OSAGE BEACH, Mo. – The Lake of the Ozarks formed between 1929 and 1931 with the construction of the Bagnell Dam on the Osage River. Not long after the largest man-made lake in the Midwest came into being, vibrant tourism emerged along its shores. The first major vacation spot built on the lake, Tan-Tar-A Resort, turned 50 years old in 2010 and continues to go strong.
This year also marks the 30th anniversary of The Oaks at Tan-Tar-A Resort, making the Bruce Devlin and Robert Von Hagge design one of the most mature golf courses near Lake of the Ozarks.
The Oaks course, a par-71 layout, also rates as one of the most challenging, despite playing only 6,432 yards from the back tees. Dense woods, multiple water hazards and a near-complete lack of flat lies demand precision from tee to green.
Paul Leahy, director of golf at the 850-room Tan-Tar-A Resort, said its isolated holes undulating fairways characterize the Devlin-Von Hagge layout.
"There are not a lot of level lies out there," Leahy said.
When you get to the 372-yard seventh, you'll see what he means: Standing in the middle of the fairway feels one of the banked turns at Talladega Superspeedway.
"There are also some nice elevation changes, and a few long drives between tee and green," Leahy said.
The latter feature makes for difficult walking. It is allowed, but greens fees include cart.
As with many golf courses around the Lake of the Ozarks, the yardage isn't intimidating -- just 6,003 yards from the middle and 5,317 from the forward tees. But unlike several other area tracks, The Oaks actually feels longer than the yardage would indicate.
Take, for example, the tee shot on the 399-yard, par-4 second, where, from the tips, golfers face a 180-yard carry over water to an uphill landing area bordered on both sides by thick trees. Even when a good drive hits the hill on the other side of the water, it stops dead -- or rolls backward -- to leave a blind, longish second shot to the green. That is, if you're not too far to the sides of the fairway and blocked by tree limbs.
Or check out the 423-yard, par-4 18th, on which the tee shot must carry a stream-filled ravine to the top of a hill that sits 10 to 20 feet higher than the tee box.
Throughout the golf course, the elevation changes make for lots of challenges and some memorable holes. The 365-yard fourth features a sharp elevation drop from tee to fairway, which runs into a water hazard. The second shot plays into a postcard-perfect green complex with water and a railroad-tie revetment to the right.
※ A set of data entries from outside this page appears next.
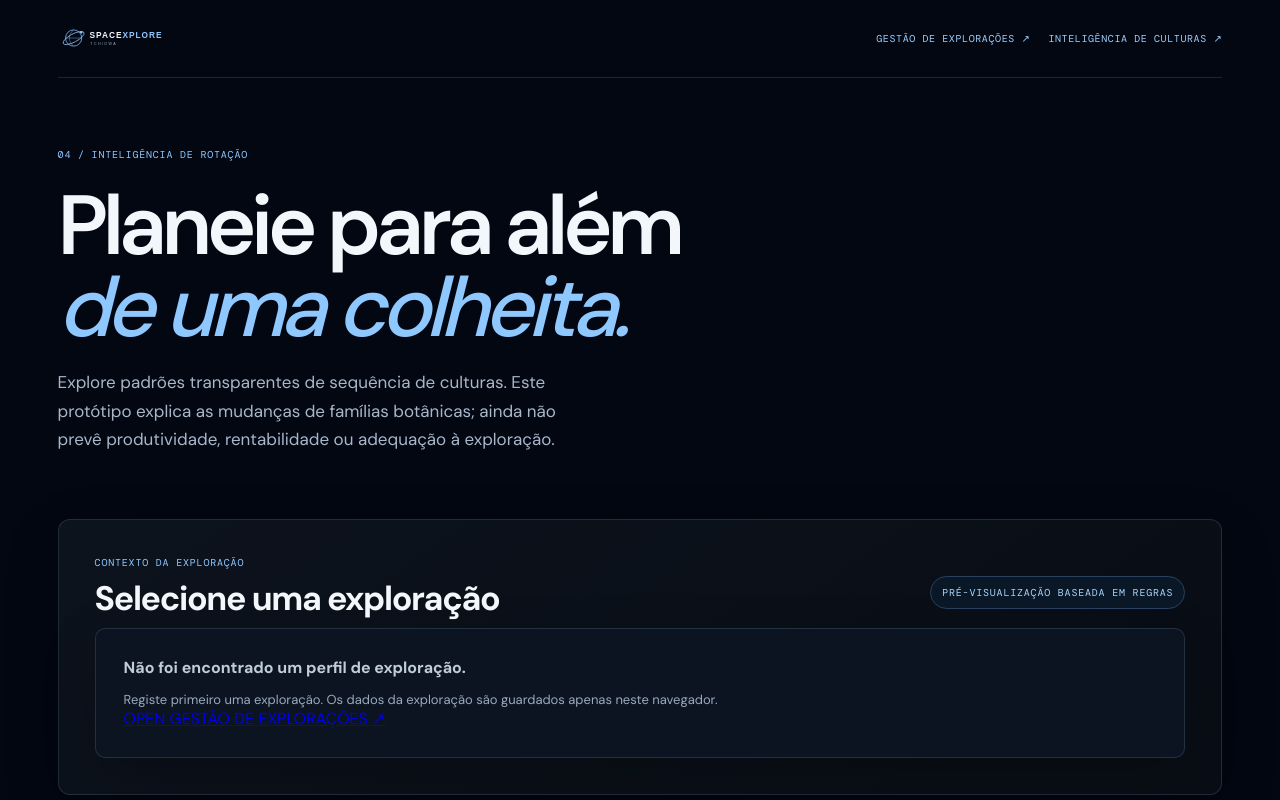
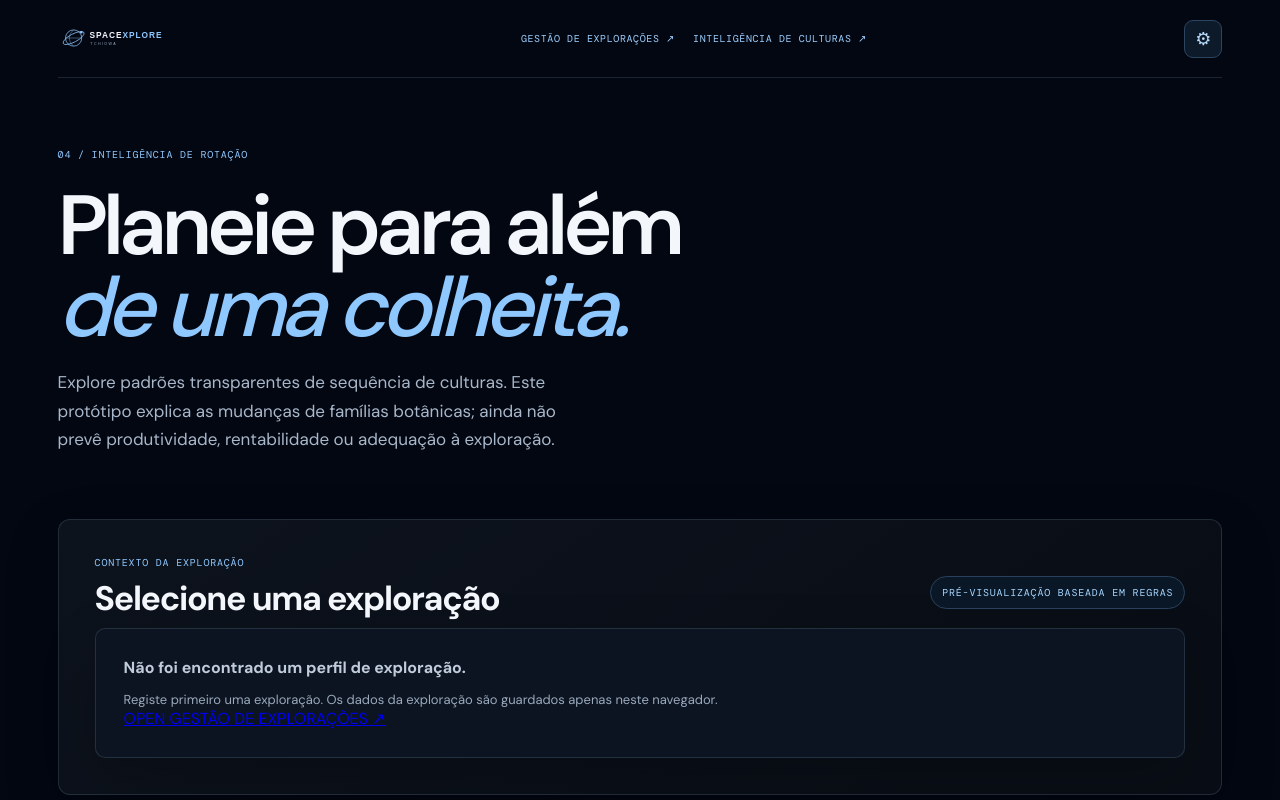
Before and after one commit to josemacaia3337-creator/spacexplore-tchiowa, a Next.js app: page /rotation in a window 1280 px wide. Shown: the top 800 px of the page. Built offline with nearby package versions, Linux system fonts and the light colour scheme.

Commit message:
Add language settings shortcut to rotation explorer

```diff
--- a/app/rotation/page.tsx
+++ b/app/rotation/page.tsx
@@ -41,7 +41,7 @@ export default function RotationPage() {
     <main className="shell">
       <header className="topbar">
         <Link className="brand" href="/"><span className="brand-mark">S</span><span>SPACEXPLORE <b>TCHIOWA</b></span></Link>
-        <nav className="top-nav"><Link href="/farms">GESTÃO DE EXPLORAÇÕES ↗</Link><Link href="/crops">INTELIGÊNCIA DE CULTURAS ↗</Link></nav>
+        <nav className="top-nav"><Link href="/farms">GESTÃO DE EXPLORAÇÕES ↗</Link><Link href="/crops">INTELIGÊNCIA DE CULTURAS ↗</Link></nav><Link className="analytics-settings-link" href="/dashboard#account-settings" aria-label="Configurações" title="Configurações">⚙</Link>
       </header>
       <section className="farm-hero">
         <span className="eyebrow">04 / INTELIGÊNCIA DE ROTAÇÃO</span>
```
The approach into the green at the 528-yard, par-5 ninth ranks arguably as one of the prettiest shots on the lake. Players, depending on their drives and lay-up decisions, face anywhere from a 6-iron to a wedge shot some 40 feet down over two waterfalls to a small, kidney-shaped green.
The 414-yard 13th must be a local favorite, with its tight driving corridor into a fairway guarded on the right by trees and a babbling brook. A marina on the lake serves as backdrop to the slightly elevated green and makes the hole so visually pleasing that I almost forgot my anger at losing a ball in the aforementioned brook.
Like many of the 13 golf courses found around Lake of the Ozarks, The Oaks at Tan-Tar-A Resort is not overly long, but the dramatic elevation changes call for careful club choices and precise shot-making. The zoysia fairways and bentgrass greens appeared in generally good condition for my visit, though some hardpan patches existed around a couple greens and on the fairway edges. The greens on few of the holes -- like the 12th and 16th -- could be framed more attractively with bunkers or even flowerbeds.
As with all zoysia fairways, the ball seems teed up, making for good contact. But the Bermuda rough grew so lush it was possible to lose your ball while standing just a few inches from it. In fact, we found a dozen balls from previous groups nestled into the thick rough just off several fairways.
With rates topping out at just $55 during peak season, The Oaks is a highly recommended stop for golfers visiting the Lake of the Ozarks. Tan-Tar-A Resort includes 850 rooms, numerous shops, eating venues and recreational activities for guests and non-guest visitors.
Try the 90-minute Tropic Island Cruise. It costs $16 and provides an excellent and educational way to unwind after your round of golf. For more information, visit www.funlake.com.
August 13, 2010